What to do:
Beginning with the line that holds "Before and after one commit to Seo-4d696b75/station_database, a" in the data below, give again every line through the one that holds "Also changed, not shown: sheet", exactly as written.

"""

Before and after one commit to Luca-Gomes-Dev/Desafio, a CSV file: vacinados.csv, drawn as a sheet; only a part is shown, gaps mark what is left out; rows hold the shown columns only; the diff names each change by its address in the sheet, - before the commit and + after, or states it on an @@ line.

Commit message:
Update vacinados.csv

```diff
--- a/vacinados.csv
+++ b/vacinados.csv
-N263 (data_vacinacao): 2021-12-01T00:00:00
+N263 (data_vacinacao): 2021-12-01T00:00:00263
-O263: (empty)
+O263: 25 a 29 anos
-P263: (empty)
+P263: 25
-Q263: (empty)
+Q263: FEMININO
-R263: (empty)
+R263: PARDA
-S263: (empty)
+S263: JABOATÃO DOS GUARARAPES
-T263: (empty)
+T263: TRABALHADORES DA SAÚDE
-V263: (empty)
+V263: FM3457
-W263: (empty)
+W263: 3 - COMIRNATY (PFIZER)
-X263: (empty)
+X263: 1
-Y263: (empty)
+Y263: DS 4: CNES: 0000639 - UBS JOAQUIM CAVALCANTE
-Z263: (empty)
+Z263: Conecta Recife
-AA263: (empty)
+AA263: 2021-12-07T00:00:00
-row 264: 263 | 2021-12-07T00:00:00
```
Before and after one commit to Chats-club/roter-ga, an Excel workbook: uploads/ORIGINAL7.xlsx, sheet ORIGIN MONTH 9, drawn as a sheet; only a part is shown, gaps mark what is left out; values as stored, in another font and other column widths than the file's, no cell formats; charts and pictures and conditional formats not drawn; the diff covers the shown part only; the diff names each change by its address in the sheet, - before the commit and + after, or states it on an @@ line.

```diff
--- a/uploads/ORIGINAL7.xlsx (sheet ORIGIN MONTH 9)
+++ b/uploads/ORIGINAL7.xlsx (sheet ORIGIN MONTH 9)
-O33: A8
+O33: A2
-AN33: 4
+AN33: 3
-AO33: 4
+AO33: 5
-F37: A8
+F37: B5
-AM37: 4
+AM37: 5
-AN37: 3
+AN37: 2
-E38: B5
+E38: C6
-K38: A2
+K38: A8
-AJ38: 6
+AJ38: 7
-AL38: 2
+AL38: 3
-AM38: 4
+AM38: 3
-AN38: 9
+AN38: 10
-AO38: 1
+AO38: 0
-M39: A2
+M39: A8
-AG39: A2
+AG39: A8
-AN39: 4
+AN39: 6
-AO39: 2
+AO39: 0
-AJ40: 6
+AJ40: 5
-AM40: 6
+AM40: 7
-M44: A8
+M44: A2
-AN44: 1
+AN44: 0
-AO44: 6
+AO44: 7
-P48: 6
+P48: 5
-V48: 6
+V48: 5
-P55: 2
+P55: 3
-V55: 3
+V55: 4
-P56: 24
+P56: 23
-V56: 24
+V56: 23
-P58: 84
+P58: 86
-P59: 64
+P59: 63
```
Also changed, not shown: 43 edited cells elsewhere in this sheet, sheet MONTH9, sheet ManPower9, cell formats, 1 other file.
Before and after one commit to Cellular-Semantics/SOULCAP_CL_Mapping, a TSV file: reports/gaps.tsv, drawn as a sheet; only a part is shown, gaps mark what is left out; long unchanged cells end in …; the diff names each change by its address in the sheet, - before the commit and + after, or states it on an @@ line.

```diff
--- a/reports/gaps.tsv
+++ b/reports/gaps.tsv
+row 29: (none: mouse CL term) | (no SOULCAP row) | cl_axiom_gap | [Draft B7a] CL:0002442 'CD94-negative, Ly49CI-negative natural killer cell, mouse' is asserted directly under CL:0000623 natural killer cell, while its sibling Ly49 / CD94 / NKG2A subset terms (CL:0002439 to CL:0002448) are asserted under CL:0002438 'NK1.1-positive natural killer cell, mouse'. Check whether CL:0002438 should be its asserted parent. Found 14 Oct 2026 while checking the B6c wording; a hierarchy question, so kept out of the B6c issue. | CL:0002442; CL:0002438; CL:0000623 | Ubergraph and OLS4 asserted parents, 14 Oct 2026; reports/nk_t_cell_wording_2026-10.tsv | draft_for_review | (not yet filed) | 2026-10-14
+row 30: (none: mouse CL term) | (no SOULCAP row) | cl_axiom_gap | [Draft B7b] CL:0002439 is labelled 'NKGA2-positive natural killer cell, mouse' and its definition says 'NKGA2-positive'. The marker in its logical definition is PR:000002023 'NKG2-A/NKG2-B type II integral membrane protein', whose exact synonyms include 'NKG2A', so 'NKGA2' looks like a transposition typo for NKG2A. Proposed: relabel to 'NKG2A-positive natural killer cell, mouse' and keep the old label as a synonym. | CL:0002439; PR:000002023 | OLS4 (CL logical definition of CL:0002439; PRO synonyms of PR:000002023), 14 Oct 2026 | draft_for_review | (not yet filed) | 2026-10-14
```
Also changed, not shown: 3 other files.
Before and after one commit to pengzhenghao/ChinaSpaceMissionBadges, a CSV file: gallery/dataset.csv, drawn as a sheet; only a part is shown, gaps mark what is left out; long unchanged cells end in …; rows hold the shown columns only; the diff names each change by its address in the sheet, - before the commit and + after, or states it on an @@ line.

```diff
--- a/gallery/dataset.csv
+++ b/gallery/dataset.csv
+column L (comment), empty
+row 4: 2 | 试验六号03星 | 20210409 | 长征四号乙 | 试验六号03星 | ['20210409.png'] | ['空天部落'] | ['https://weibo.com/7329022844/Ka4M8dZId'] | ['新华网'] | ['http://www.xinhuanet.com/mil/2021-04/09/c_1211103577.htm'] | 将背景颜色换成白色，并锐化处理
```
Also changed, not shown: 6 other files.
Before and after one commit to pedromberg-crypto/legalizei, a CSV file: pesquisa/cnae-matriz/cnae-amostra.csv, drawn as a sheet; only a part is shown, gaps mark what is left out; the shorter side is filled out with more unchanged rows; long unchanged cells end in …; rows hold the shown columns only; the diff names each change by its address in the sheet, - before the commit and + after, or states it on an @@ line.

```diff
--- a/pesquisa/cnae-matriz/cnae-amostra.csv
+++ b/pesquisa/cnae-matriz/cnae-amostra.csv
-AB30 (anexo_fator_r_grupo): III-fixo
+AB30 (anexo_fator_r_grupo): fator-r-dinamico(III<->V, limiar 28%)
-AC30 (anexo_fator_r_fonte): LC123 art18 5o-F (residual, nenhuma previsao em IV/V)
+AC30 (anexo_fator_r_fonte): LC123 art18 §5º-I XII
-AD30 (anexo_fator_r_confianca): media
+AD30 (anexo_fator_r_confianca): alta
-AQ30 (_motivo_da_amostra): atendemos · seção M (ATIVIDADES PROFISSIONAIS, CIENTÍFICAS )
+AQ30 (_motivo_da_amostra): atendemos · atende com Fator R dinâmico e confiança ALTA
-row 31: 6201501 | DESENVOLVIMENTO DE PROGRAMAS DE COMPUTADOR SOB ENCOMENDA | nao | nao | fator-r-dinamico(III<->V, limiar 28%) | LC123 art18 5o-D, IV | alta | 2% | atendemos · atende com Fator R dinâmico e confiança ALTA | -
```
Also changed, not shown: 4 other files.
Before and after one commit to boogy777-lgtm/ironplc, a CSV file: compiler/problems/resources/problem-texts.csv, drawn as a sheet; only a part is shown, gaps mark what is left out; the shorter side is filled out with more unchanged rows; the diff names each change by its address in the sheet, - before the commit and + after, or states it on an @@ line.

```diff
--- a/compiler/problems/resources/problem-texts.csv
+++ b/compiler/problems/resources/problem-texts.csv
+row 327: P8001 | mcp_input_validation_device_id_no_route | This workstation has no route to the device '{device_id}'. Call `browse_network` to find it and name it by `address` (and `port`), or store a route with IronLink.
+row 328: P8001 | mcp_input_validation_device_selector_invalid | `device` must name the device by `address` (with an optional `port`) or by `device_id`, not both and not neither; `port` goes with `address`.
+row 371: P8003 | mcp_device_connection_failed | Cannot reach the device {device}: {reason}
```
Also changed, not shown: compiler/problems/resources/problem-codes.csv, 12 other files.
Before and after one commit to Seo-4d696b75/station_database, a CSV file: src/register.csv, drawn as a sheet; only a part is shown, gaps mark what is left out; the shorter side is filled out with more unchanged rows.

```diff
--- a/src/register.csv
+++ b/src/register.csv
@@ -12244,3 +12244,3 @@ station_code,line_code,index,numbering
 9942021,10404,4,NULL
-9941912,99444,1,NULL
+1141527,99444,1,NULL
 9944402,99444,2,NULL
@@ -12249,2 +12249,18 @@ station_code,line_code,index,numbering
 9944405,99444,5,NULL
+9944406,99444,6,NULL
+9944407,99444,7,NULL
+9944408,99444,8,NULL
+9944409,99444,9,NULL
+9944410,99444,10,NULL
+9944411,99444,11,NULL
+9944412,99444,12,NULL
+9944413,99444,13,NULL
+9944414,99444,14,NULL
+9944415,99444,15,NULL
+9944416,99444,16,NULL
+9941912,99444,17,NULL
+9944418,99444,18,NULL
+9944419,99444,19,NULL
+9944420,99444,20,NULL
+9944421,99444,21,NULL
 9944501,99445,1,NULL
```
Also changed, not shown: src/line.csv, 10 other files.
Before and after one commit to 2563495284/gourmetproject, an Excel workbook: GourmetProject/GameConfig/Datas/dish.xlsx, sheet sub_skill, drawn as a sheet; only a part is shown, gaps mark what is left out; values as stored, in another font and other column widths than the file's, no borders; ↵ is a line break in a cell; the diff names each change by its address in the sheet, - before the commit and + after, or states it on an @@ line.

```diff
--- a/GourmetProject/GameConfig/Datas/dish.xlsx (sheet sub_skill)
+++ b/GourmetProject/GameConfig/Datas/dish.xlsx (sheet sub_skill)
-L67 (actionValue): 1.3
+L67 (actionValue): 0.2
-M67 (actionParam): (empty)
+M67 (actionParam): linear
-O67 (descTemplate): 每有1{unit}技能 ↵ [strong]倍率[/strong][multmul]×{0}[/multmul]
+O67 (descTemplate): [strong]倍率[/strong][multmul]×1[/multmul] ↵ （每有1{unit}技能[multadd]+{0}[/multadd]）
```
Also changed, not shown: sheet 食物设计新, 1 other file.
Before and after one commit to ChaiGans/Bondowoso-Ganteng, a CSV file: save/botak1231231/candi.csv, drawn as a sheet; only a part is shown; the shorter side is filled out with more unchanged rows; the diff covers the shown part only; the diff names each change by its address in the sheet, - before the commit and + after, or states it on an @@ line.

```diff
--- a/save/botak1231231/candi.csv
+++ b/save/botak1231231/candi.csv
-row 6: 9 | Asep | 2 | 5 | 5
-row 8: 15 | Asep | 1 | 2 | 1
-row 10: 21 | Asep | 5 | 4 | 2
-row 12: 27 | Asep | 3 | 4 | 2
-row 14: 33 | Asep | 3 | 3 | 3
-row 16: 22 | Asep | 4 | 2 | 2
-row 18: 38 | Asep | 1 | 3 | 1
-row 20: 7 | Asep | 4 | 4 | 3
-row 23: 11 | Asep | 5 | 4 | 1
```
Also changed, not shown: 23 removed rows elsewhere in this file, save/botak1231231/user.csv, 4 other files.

"""

Solution to the problem:
Before and after one commit to Seo-4d696b75/station_database, a CSV file: src/register.csv, drawn as a sheet; only a part is shown, gaps mark what is left out; the shorter side is filled out with more unchanged rows.

```diff
--- a/src/register.csv
+++ b/src/register.csv
@@ -12244,3 +12244,3 @@ station_code,line_code,index,numbering
 9942021,10404,4,NULL
-9941912,99444,1,NULL
+1141527,99444,1,NULL
 9944402,99444,2,NULL
@@ -12249,2 +12249,18 @@ station_code,line_code,index,numbering
 9944405,99444,5,NULL
+9944406,99444,6,NULL
+9944407,99444,7,NULL
+9944408,99444,8,NULL
+9944409,99444,9,NULL
+9944410,99444,10,NULL
+9944411,99444,11,NULL
+9944412,99444,12,NULL
+9944413,99444,13,NULL
+9944414,99444,14,NULL
+9944415,99444,15,NULL
+9944416,99444,16,NULL
+9941912,99444,17,NULL
+9944418,99444,18,NULL
+9944419,99444,19,NULL
+9944420,99444,20,NULL
+9944421,99444,21,NULL
 9944501,99445,1,NULL
```
Also changed, not shown: src/line.csv, 10 other files.
Before and after one commit to 2563495284/gourmetproject, an Excel workbook: GourmetProject/GameConfig/Datas/dish.xlsx, sheet sub_skill, drawn as a sheet; only a part is shown, gaps mark what is left out; values as stored, in another font and other column widths than the file's, no borders; ↵ is a line break in a cell; the diff names each change by its address in the sheet, - before the commit and + after, or states it on an @@ line.

```diff
--- a/GourmetProject/GameConfig/Datas/dish.xlsx (sheet sub_skill)
+++ b/GourmetProject/GameConfig/Datas/dish.xlsx (sheet sub_skill)
-L67 (actionValue): 1.3
+L67 (actionValue): 0.2
-M67 (actionParam): (empty)
+M67 (actionParam): linear
-O67 (descTemplate): 每有1{unit}技能 ↵ [strong]倍率[/strong][multmul]×{0}[/multmul]
+O67 (descTemplate): [strong]倍率[/strong][multmul]×1[/multmul] ↵ （每有1{unit}技能[multadd]+{0}[/multadd]）
```
Also changed, not shown: sheet 食物设计新, 1 other file.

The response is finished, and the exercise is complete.